Your assignment:
Tally every line of the material where "solid" occurs, then write the total by itself.

Data extract:
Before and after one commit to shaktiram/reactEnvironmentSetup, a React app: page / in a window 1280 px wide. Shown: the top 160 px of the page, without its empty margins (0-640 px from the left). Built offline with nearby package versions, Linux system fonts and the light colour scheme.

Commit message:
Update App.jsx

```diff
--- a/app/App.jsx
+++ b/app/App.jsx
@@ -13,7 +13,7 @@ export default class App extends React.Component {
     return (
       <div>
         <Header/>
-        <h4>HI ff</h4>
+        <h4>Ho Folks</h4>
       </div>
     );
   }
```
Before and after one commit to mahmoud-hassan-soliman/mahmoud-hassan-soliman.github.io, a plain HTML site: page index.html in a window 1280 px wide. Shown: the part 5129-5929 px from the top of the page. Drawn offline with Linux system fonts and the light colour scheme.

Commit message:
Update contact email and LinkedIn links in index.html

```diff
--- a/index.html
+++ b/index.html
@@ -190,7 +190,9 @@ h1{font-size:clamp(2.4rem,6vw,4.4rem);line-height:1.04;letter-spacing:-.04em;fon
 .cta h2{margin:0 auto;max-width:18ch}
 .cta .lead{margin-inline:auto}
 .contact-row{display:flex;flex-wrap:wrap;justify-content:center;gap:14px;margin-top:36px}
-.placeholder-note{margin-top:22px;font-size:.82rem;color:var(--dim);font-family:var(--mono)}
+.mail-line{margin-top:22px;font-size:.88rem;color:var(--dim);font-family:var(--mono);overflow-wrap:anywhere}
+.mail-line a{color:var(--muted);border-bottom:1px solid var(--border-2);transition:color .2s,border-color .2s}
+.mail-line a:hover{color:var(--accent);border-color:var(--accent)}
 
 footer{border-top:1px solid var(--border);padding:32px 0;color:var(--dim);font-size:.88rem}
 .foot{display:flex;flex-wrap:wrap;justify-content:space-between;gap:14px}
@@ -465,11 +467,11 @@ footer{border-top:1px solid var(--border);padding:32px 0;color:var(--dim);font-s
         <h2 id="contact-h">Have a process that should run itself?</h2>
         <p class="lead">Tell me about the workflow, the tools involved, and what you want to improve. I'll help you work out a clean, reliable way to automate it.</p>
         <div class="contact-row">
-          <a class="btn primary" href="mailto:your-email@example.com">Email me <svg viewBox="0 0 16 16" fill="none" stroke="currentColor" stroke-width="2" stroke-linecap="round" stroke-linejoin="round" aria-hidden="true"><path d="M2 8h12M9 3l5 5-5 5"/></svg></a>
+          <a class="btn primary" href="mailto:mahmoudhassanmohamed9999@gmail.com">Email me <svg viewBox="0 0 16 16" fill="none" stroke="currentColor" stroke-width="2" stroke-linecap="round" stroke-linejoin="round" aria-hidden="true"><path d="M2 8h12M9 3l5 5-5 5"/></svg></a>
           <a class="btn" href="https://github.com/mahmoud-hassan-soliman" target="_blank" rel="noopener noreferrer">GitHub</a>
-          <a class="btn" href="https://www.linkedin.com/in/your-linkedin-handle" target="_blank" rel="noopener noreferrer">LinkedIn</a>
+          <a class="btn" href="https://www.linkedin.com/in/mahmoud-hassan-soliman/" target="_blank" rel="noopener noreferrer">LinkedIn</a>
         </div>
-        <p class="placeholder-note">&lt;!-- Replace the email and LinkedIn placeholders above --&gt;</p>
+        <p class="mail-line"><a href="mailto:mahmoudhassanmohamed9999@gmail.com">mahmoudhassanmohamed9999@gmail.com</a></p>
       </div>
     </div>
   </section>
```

Task solution:
3